Sort through the data and copy the lines holding the word "Part".
====== Material provided
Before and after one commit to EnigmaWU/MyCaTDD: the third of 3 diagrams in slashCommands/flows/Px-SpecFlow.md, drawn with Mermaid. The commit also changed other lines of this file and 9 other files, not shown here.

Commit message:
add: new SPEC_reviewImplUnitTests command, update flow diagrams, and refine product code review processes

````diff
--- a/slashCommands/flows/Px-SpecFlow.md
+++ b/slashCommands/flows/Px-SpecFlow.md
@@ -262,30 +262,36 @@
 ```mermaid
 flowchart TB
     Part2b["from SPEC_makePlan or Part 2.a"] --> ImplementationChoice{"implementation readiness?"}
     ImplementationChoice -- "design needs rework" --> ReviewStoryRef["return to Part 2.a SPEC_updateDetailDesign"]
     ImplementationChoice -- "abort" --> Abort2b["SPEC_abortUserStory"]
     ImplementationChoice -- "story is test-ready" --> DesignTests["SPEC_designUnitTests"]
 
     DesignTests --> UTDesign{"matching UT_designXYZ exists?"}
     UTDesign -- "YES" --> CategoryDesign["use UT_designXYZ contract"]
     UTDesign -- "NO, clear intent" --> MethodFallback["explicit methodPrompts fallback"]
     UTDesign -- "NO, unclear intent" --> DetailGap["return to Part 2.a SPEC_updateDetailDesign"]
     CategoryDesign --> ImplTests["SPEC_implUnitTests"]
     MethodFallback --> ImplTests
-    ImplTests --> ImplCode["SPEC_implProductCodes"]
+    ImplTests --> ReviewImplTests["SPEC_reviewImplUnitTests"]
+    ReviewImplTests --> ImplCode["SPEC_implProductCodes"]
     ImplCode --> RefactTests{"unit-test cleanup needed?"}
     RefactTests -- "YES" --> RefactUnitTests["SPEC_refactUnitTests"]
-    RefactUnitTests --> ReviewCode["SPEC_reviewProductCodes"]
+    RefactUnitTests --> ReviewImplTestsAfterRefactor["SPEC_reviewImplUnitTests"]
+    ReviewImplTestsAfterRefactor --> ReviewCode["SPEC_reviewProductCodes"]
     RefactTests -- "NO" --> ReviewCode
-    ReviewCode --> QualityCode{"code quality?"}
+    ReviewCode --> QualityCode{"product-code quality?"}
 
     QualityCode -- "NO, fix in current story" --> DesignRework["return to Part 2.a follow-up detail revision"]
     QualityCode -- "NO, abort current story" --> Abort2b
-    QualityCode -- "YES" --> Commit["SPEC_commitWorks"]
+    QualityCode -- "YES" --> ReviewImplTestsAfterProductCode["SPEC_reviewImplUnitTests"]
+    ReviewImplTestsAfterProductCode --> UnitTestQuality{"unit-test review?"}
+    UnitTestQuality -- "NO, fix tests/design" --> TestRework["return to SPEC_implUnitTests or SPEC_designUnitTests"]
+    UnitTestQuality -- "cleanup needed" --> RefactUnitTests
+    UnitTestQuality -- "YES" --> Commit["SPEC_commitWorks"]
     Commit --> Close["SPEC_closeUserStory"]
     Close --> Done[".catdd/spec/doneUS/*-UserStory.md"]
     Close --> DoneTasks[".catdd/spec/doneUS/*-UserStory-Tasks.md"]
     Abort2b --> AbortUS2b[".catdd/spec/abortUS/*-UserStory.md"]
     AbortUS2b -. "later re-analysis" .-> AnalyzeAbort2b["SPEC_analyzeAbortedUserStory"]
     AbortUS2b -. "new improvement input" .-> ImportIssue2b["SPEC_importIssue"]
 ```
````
============
Exercise response:
     Part2b["from SPEC_makePlan or Part 2.a"] --> ImplementationChoice{"implementation readiness?"}
     ImplementationChoice -- "design needs rework" --> ReviewStoryRef["return to Part 2.a SPEC_updateDetailDesign"]
     UTDesign -- "NO, unclear intent" --> DetailGap["return to Part 2.a SPEC_updateDetailDesign"]
     QualityCode -- "NO, fix in current story" --> DesignRework["return to Part 2.a follow-up detail revision"]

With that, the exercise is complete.